INSTRUCTIONS TO FOLLOW: Quote the entries below from the line with "1.95rem); line-height: 1;" through the line with "font-size: .72rem; letter-spacing: .18em;", both ends included, and only those lines.

(Version difference data)
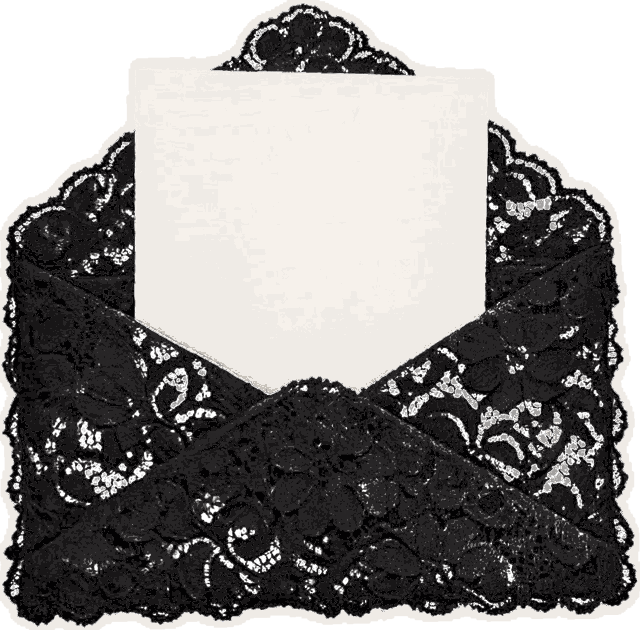
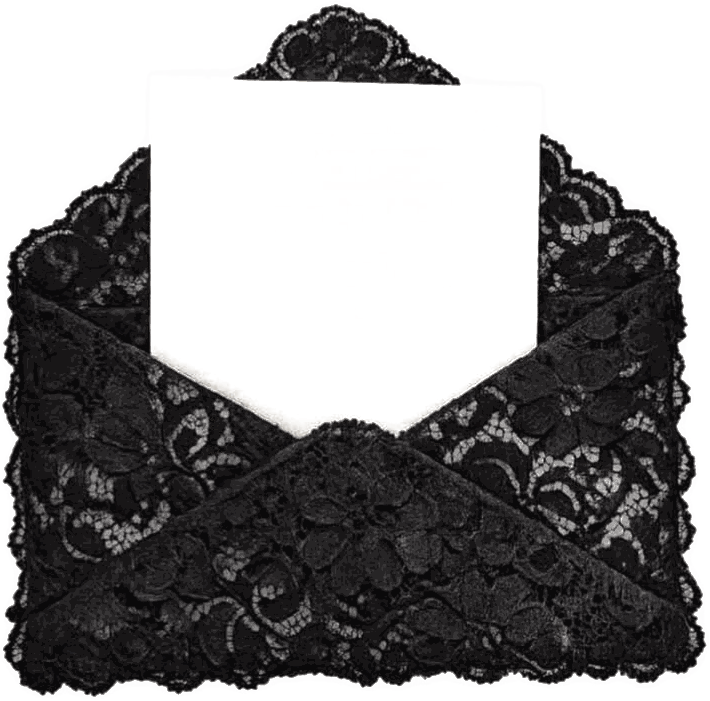
Correções da Mariana: história, dress code, RSVP e acordeão
- Nossa história: texto sempre visível, por cima da foto da praia em P&B
  (como no PDF); as fotos passando vêm logo depois.
- Menu da capa com cara de botão (pílulas), em vez de texto solto.
- Dress Code refeito como no PDF: moldura de renda, foto principal e
  referências all black passando.
- Confirme sua presença: o título fica escrito na folha dentro do
  envelope (monograma + texto).
- Lista de presentes vira acordeão que abre e fecha (começa fechada).
- Transições entre blocos bordô e creme com degradê, não com linha reta.
- Usa as artes limpas enviadas pela Mariana (bistrô, envelope, renda,
  cachorros) e remove a ilustração não usada da torre.

Claude-Session: https://claude.ai/code/session_01267eLTqaY5nyv3X6eqU5WE

diff --git a/site/index.html b/site/index.html
@@ -82,16 +82,13 @@
     </header>
 
     <main>
-      <!-- ---- NOSSA HISTÓRIA (recolhível, começa fechada) ---- -->
-      <details id="historia" class="bloco bloco--historia">
-        <summary>
-          <div class="bloco-inner">
-            <h2 class="script titulo-secao" data-bind="secoes.historia.titulo">·</h2>
-            <span class="bloco-chevron"></span>
-          </div>
-        </summary>
-        <div class="bloco-inner historia-texto" data-bind-paragrafos="secoes.historia.paragrafos"></div>
-      </details>
+      <!-- ---- NOSSA HISTÓRIA (texto sobre a foto, sempre visível) ---- -->
+      <section id="historia" class="bloco bloco--historia">
+        <div class="bloco-inner">
+          <h2 class="script titulo-secao" data-bind="secoes.historia.titulo">·</h2>
+          <div class="historia-texto" data-bind-paragrafos="secoes.historia.paragrafos"></div>
+        </div>
+      </section>
 
       <!-- ---- SLIDESHOW (nossas fotos passando) ---- -->
       <section id="slideshow" class="bloco bloco--creme">
@@ -107,14 +104,9 @@
       </section>
 
       <!-- ---- QUANDO & ONDE ---- -->
-      <details id="quando" class="bloco bloco--creme" open>
-        <summary>
-          <div class="bloco-inner">
-            <h2 class="script titulo-secao" data-bind="secoes.quandoOnde.titulo">·</h2>
-            <span class="bloco-chevron"></span>
-          </div>
-        </summary>
+      <section id="quando" class="bloco bloco--creme">
         <div class="bloco-inner">
+          <h2 class="script titulo-secao" data-bind="secoes.quandoOnde.titulo">·</h2>
           <img class="ill ill-venue" src="assets/ill/venue.png" alt="Ilustração do espaço da festa">
           <div class="dados">
             <p>Data: <strong data-bind="evento.dataTexto">·</strong></p>
@@ -129,32 +121,30 @@
           </div>
           <img class="foto-jardim" src="assets/fotos/jardim.jpg" alt="Felipe e Mariana">
         </div>
-      </details>
+      </section>
 
-      <!-- ---- DRESS CODE ---- -->
-      <details id="dress" class="bloco bloco--bordo bloco--dress" open>
-        <summary>
-          <div class="bloco-inner">
-            <h2 class="script titulo-secao" data-bind="secoes.dressCode.titulo">·</h2>
-            <span class="bloco-chevron"></span>
-          </div>
-        </summary>
+      <!-- ---- DRESS CODE (igual ao PDF: renda + foto + referências) ---- -->
+      <section id="dress" class="bloco bloco--bordo bloco--dress">
         <div class="bloco-inner">
+          <h2 class="script titulo-secao" data-bind="secoes.dressCode.titulo">·</h2>
           <p class="dress-destaque" data-bind="secoes.dressCode.destaque">·</p>
           <p class="corpo" data-bind="secoes.dressCode.corpo">·</p>
+          <img class="dress-foto" src="assets/fotos/dress-ref-1.jpg" alt="Inspiração all black">
+          <p class="rotulo rotulo--claro">Referências</p>
+          <div id="dress-refs" class="dress-refs"></div>
         </div>
-      </details>
+      </section>
 
-      <!-- ---- RSVP ---- -->
-      <details id="rsvp" class="bloco bloco--creme" open>
-        <summary>
-          <div class="bloco-inner">
-            <img class="ill ill-envelope" src="assets/ill/envelope.png" alt="">
-            <h2 class="script titulo-secao" data-bind="rsvp.titulo">·</h2>
-            <span class="bloco-chevron"></span>
-          </div>
-        </summary>
+      <!-- ---- RSVP (texto escrito na folha do envelope) ---- -->
+      <section id="rsvp" class="bloco bloco--creme">
         <div class="bloco-inner">
+          <div class="envelope-wrap">
+            <img class="ill ill-envelope" src="assets/ill/envelope.png" alt="">
+            <div class="envelope-texto">
+              <img class="envelope-mono" src="assets/monograma.svg" alt="">
+              <span class="script envelope-titulo" data-bind="rsvp.titulo">·</span>
+            </div>
+          </div>
           <p class="rsvp-grupo">Convite: <strong id="rsvp-grupo">·</strong></p>
           <form id="rsvp-form">
             <div id="rsvp-pessoas"></div>
@@ -163,13 +153,14 @@
           </form>
           <p id="rsvp-lembrete" class="lembrete" data-bind="rsvp.lembreteSemPresente" hidden>·</p>
         </div>
-      </details>
+      </section>
 
-      <!-- ---- PRESENTES ---- -->
-      <details id="presentes" class="bloco bloco--creme" open>
+      <!-- ---- PRESENTES (acordeão: abre e fecha) ---- -->
+      <details id="presentes" class="bloco bloco--creme bloco--acordeao">
         <summary>
           <div class="bloco-inner">
             <h2 class="script titulo-secao" data-bind="presentes.titulo">·</h2>
+            <span class="acordeao-dica">toque para ver a lista</span>
             <span class="bloco-chevron"></span>
           </div>
         </summary>
@@ -182,18 +173,13 @@
       </details>
 
       <!-- ---- RECADOS (bordô) ---- -->
-      <details id="recados" class="bloco bloco--bordo bloco--recados" open>
-        <summary>
-          <div class="bloco-inner">
-            <h2 class="script titulo-secao" data-bind="secoes.recados.titulo">·</h2>
-            <span class="bloco-chevron"></span>
-          </div>
-        </summary>
+      <section id="recados" class="bloco bloco--bordo bloco--recados">
         <div class="bloco-inner">
+          <h2 class="script titulo-secao" data-bind="secoes.recados.titulo">·</h2>
           <img class="ill ill-dogs" src="assets/ill/dogs.png" alt="">
           <div data-bind-paragrafos="secoes.recados.paragrafos"></div>
         </div>
-      </details>
+      </section>
 
       <!-- ---- MURAL (creme) ---- -->
       <section id="mural" class="bloco bloco--creme">

diff --git a/site/assets/base.css b/site/assets/base.css
@@ -192,14 +192,15 @@ label { display: block; margin-bottom: 0.35rem; color: var(--tinta-suave); }
 
 .capa-nav {
   margin-top: auto; padding-top: 1.8rem;
-  display: flex; flex-wrap: wrap; justify-content: center; gap: .4rem 1.6rem;
+  display: flex; flex-wrap: wrap; justify-content: center; gap: .6rem .7rem;
 }
 .capa-nav a {
   color: var(--creme); text-decoration: none;
-  font-family: var(--fonte-titulo); font-size: clamp(1.65rem, 5.5vw, 2.2rem); line-height: 1.15;
-  opacity: .96;
+  font-family: var(--fonte-titulo); font-size: clamp(1.45rem, 5vw, 1.95rem); line-height: 1;
+  border: 1px solid rgba(255,255,255,.5); border-radius: 999px;
+  padding: .5rem 1.15rem; background: rgba(255,255,255,.07);
 }
-.capa-nav a:hover { opacity: .75; }
+.capa-nav a:hover { background: rgba(255,255,255,.16); }
 
 /* ---- BLOCOS ---- */
 .bloco { padding: clamp(3rem, 11vw, 5rem) 0; scroll-margin-top: var(--nav-altura); position: relative; }
@@ -219,22 +220,43 @@ details.bloco > summary .titulo-secao { margin: 0; }
 .bloco--bordo .bloco-chevron { border-color: var(--creme); }
 details.bloco[open] > summary { margin-bottom: 1.3rem; }
 details.bloco[open] .bloco-chevron { transform: rotate(-135deg); margin-top: 0.9rem; }
+/* Acordeão da lista de presentes */
+.bloco--acordeao > summary:hover { background: rgba(116,12,35,.03); }
+.acordeao-dica {
+  display: block; text-align: center; font-size: .72rem; letter-spacing: .18em;
+  text-transform: uppercase; color: var(--tinta-suave); margin-top: .55rem;
+}
+details.bloco--acordeao[open] .acordeao-dica { display: none; }
 .bloco--creme { background: var(--creme); color: var(--tinta); }
 .bloco--bordo { background: var(--bordo); color: var(--creme); }
 .bloco--bordo .script { color: var(--creme); }
 .bloco--bordo .rotulo { color: rgba(255,255,255,.72); }
 .bloco p { margin: 0 0 1rem; }
 
-/* ---- NOSSA HISTÓRIA (texto sobre foto P&B esmaecida) ---- */
-.bloco--historia { background: var(--bordo); color: var(--creme); overflow: hidden; }
+/* ---- NOSSA HISTÓRIA (texto sobre a foto P&B, bem visível) ---- */
+.bloco--historia { background: var(--bordo-esc); color: var(--creme); overflow: hidden; }
 .bloco--historia::before {
-  content: ''; position: absolute; inset: 0;
-  background: url('fotos/praia.jpg') center 30%/cover no-repeat;
-  filter: grayscale(1); opacity: .16;
+  content: ''; position: absolute; inset: 0; z-index: 0;
+  background: url('fotos/praia.jpg') center 28%/cover no-repeat;
+  filter: grayscale(1); opacity: .5;
 }
-.bloco--historia .bloco-inner { position: relative; }
-.bloco--historia .titulo-secao { color: var(--creme); text-shadow: 0 2px 20px rgba(0,0,0,.4); }
-.historia-texto p { color: rgba(255,255,255,.94); }
+.bloco--historia::after {
+  content: ''; position: absolute; left: 0; right: 0; bottom: 0; height: 64px; z-index: 0;
+  background: linear-gradient(to top, var(--creme), rgba(251,243,231,0));
+}
+.bloco--historia { padding-bottom: clamp(5rem, 14vw, 6.5rem); }
+.bloco--historia .bloco-inner { position: relative; z-index: 1; }
+.bloco--historia .titulo-secao { color: var(--creme); text-shadow: 0 2px 16px rgba(0,0,0,.6); }
+.historia-texto p { color: #fff; text-shadow: 0 1px 10px rgba(0,0,0,.65); }
+
+/* Transições suaves (degradê) entre blocos bordô e creme, em vez de linha reta */
+.bloco--dress, .bloco--recados {
+  padding-top: clamp(5rem, 14vw, 6.5rem); padding-bottom: clamp(5rem, 14vw, 6.5rem);
+  background:
+    linear-gradient(to bottom, var(--creme), rgba(251,243,231,0) 64px) top/100% 64px no-repeat,
+    linear-gradient(to top, var(--creme), rgba(251,243,231,0) 64px) bottom/100% 64px no-repeat,
+    var(--bordo);
+}
 
 /* ---- SLIDESHOW ---- */
 .slideshow-palco {
@@ -295,8 +317,32 @@ details.bloco[open] .bloco-chevron { transform: rotate(-135deg); margin-top: 0.9
   text-align: center; margin: 0 0 .8rem; letter-spacing: .02em;
 }
 .bloco--dress .corpo { text-align: center; color: rgba(255,255,255,.92); max-width: 30ch; margin: 0 auto; }
+.rotulo--claro { color: rgba(255,255,255,.78); margin: 1.6rem 0 .2rem; }
+.dress-foto {
+  width: min(80%, 320px); aspect-ratio: 3/4; object-fit: cover; margin: 1.6rem auto .4rem;
+  filter: grayscale(1) contrast(1.04); border: 1px solid rgba(255,255,255,.45); padding: 6px;
+}
+.dress-refs {
+  position: relative; width: min(82%, 330px); margin: .8rem auto 0;
+  aspect-ratio: 3/4; border-radius: 4px; overflow: hidden; background: #0c0607;
+  box-shadow: 0 10px 26px rgba(0,0,0,.28);
+}
+.dref {
+  position: absolute; inset: 0; width: 100%; height: 100%; object-fit: cover;
+  opacity: 0; transition: opacity 1s ease; filter: grayscale(1) contrast(1.04);
+}
+.dref.ativo { opacity: 1; }
 
-/* ---- RSVP ---- */
+/* ---- RSVP (texto na folha do envelope) ---- */
+.envelope-wrap { position: relative; width: min(76%, 310px); margin: 0 auto 1.4rem; }
+.envelope-wrap .ill-envelope { width: 100%; margin: 0; }
+.envelope-texto {
+  position: absolute; left: 50%; top: 31%; transform: translate(-50%, -50%);
+  width: 60%; text-align: center; display: flex; flex-direction: column; align-items: center; gap: .15rem;
+  pointer-events: none;
+}
+.envelope-mono { width: 32px; height: auto; margin: 0 auto; }
+.envelope-titulo { color: var(--bordo); font-size: clamp(1.1rem, 4.6vw, 1.5rem); line-height: 1.02; }
 .rsvp-grupo { text-align: center; margin: 0 0 1rem; }
 .pessoa-rsvp { display: grid; gap: 0.5rem; padding: 1rem 0; border-bottom: 1px solid var(--linha); }
 .pessoa-rsvp strong { font-size: 1.1rem; }

diff --git a/site/assets/app.js b/site/assets/app.js
@@ -116,6 +116,7 @@
     hydrateLinks();
     ocultarSecoesVazias();
     montarSlideshow();
+    montarDressRefs();
     iniciarContagem();
     montarRsvp();
     carregarPresentes();
@@ -178,6 +179,24 @@
   function reiniciarTimerSlide() {
     if (slideTimer) clearInterval(slideTimer);
     slideTimer = setInterval(function () { irSlide(slideIdx + 1, false); }, 4500);
+  }
+
+  // ---- Referências do dress code (fotos all black passando) ----
+  function montarDressRefs() {
+    var palco = $('#dress-refs'); if (!palco) return;
+    var srcs = ['dress-ref-2', 'dress-ref-3', 'dress-ref-4', 'dress-ref-5'];
+    palco.innerHTML = '';
+    var imgs = srcs.map(function (s, i) {
+      var im = el('img', { class: 'dref' + (i === 0 ? ' ativo' : ''),
+        src: 'assets/fotos/' + s + '.jpg', alt: 'Referência all black', loading: 'lazy' });
+      palco.appendChild(im); return im;
+    });
+    var idx = 0;
+    if (imgs.length > 1) setInterval(function () {
+      imgs[idx].classList.remove('ativo');
+      idx = (idx + 1) % imgs.length;
+      imgs[idx].classList.add('ativo');
+    }, 3500);
   }
   function abrirFoto(i) {
     if (!galeriaFotos.length) return;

RESULT BELOW:
+  font-family: var(--fonte-titulo); font-size: clamp(1.45rem, 5vw, 1.95rem); line-height: 1;
+  border: 1px solid rgba(255,255,255,.5); border-radius: 999px;
+  padding: .5rem 1.15rem; background: rgba(255,255,255,.07);
 }
-.capa-nav a:hover { opacity: .75; }
+.capa-nav a:hover { background: rgba(255,255,255,.16); }
 
 /* ---- BLOCOS ---- */
 .bloco { padding: clamp(3rem, 11vw, 5rem) 0; scroll-margin-top: var(--nav-altura); position: relative; }
@@ -219,22 +220,43 @@ details.bloco > summary .titulo-secao { margin: 0; }
 .bloco--bordo .bloco-chevron { border-color: var(--creme); }
 details.bloco[open] > summary { margin-bottom: 1.3rem; }
 details.bloco[open] .bloco-chevron { transform: rotate(-135deg); margin-top: 0.9rem; }
+/* Acordeão da lista de presentes */
+.bloco--acordeao > summary:hover { background: rgba(116,12,35,.03); }
+.acordeao-dica {
+  display: block; text-align: center; font-size: .72rem; letter-spacing: .18em;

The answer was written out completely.